The Pirates opened with four straight singles, but Rockies starter Jorge De La Rosa picked off Starling Marte as he attempted to steal second, allowing De La Rosa to survive the first unscathed. The Pirates would finish with 10 hits -- all singles -- ending at 54 a streak of games with an extra-base hit, fitting for a game defined by a lack of timely hitting.
While the Pirates thrived as the comeback kids on their last homestand, manager Clint Hurdle has seen his offense grow more productive in the opening innings.
"We've made some advancements," Hurdle said. "We've had some incremental advances from the second half, from the number of walks to the better at-bats, situational hitting, sac flies, pitch counts."
The 59 runs the Bucs have posted in the second are actually the most of any inning, and the numbers are very similar between the first and second half of games -- 191 runs in the first four innings to 243 in the final five innings.
But Hurdle is still hoping for greater urgency at the beginning of games.
"Everybody behind you has got an opportunity to add significant value from the offensive vein in the next six weeks," Hurdle said. "And it comes down to discipline, commitment, conviction, all those things we continue to talk about. As a group, it's gotten more cohesive."
• Hurdle said he would reveal the Pirates' full rotation for the Cardinals series Saturday night. He did share that right-hander Charlie Morton would start Game 1 in St. Louis on Tuesday.
• Hurdle was happy not only to help his bullpen but also to create a unique moment Friday night when he put infielder Harrison in to pitch for the final out in the bottom of the eighth. Harrison was the first Pirates position player to take the mound since 2004.

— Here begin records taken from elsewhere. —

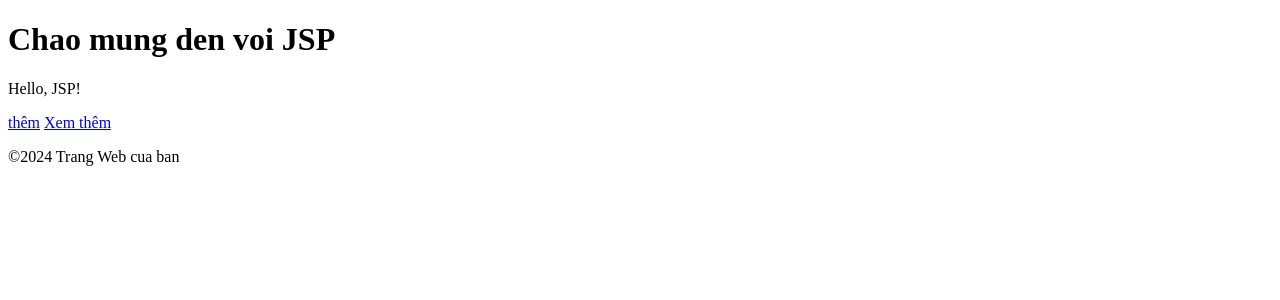
Repository: vuduckhoa/K22CNT2_VuDucKhoa_2210900032_project3
Page: http://localhost/K22CNT2_VuDucKhoa_2210900032_PRJ3/
An editor plug-in stored every save of this project. The page is shown before and after the next save, followed by the edit.
The browser window is 1280 px wide. The pictures show the whole page.
The page is served by Tomcat 9. Other server files are loaded and not shown.

Above is the page before, as saved 2025-02-28 02:28:06.

### K22CNT2_VuDucKhoa_2210900032_PRJ3/src/main/webapp/index.jsp
<%@ page language="java" contentType="text/html; charset=UTF-8"
    pageEncoding="UTF-8"%>
<!DOCTYPE html>
<html>
<head>
<meta charset="UTF-8">
<title>Trang JSP demo</title>


</head>
<body>
<div class="header">
    <h1>Chao mung den voi JSP </h1>


   </div>
   <div class="content">
   <%
   // viet ma Java o day
    String message = " Hello, JSP!";
   out.print("<p>" + message + "</p>");
   %>
   </div>
   <a href="saveform">thêm</a>
  <td><a href="viewform" class="view-more-link">Xem thêm</a></td>
   <div class="footer">
   <p>&copy;2024 Trang Web cua ban </p>
   </div>

</body>
</html>

After the next save:
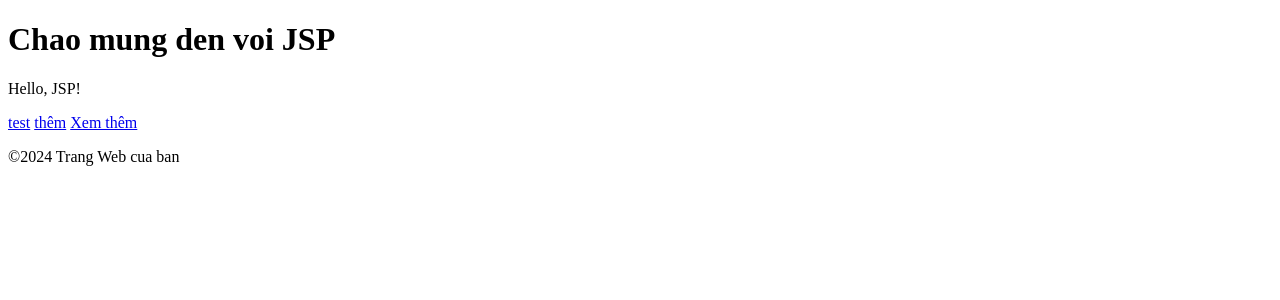
Saved 28 s later.
--- a/K22CNT2_VuDucKhoa_2210900032_PRJ3/src/main/webapp/index.jsp
+++ b/K22CNT2_VuDucKhoa_2210900032_PRJ3/src/main/webapp/index.jsp
@@ -21,6 +21,7 @@
    out.print("<p>" + message + "</p>");
    %>
    </div>
+    <a href="list">test</a>
    <a href="saveform">thêm</a>
   <td><a href="viewform" class="view-more-link">Xem thêm</a></td>
    <div class="footer">
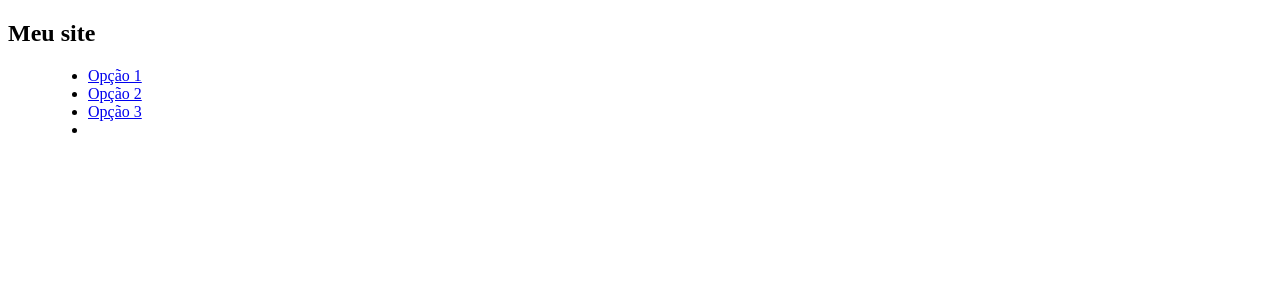
Repository: Sandro1969-tech/menu-hamburger
Page: index.html
The author's editor kept a copy of each file at every save. The page is drawn from the files as they stood at one save, then again after a run of saves.
The browser window is 1280 px wide. The pictures show the whole page.

Above is the page before, as saved 2025-12-25 17:45:09.

After the next 6 saves:
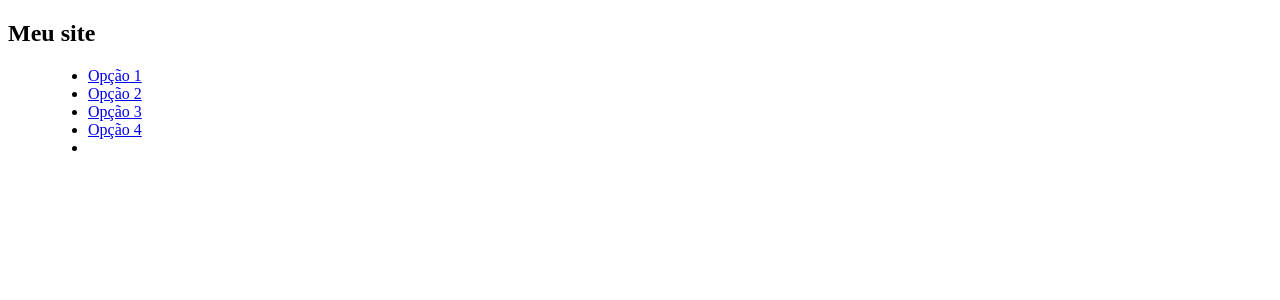
The 6 saves are shown as one change because they came seconds apart.
The last was saved 15 s later.
--- a/index.html
+++ b/index.html
@@ -15,7 +15,8 @@
                     <li><a href="#">Opção 1</a></li>
                     <li><a href="#">Opção 2</a></li>
                     <li><a href="#">Opção 3</a></li>
-                    <li
+                    <li><a href="#">Opção 4</a></li>
+                    <li></li>
                 </ul>
             </menu>
         </article>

"Josh has got a lifetime memory now," Hurdle said. "Whether he wanted it, whether I wanted it or not, he threw in the big leagues, and he got a hitter out in the big leagues."
Ian McCue is an associate reporter for MLB.com. This story was not subject to the approval of Major League Baseball or its clubs.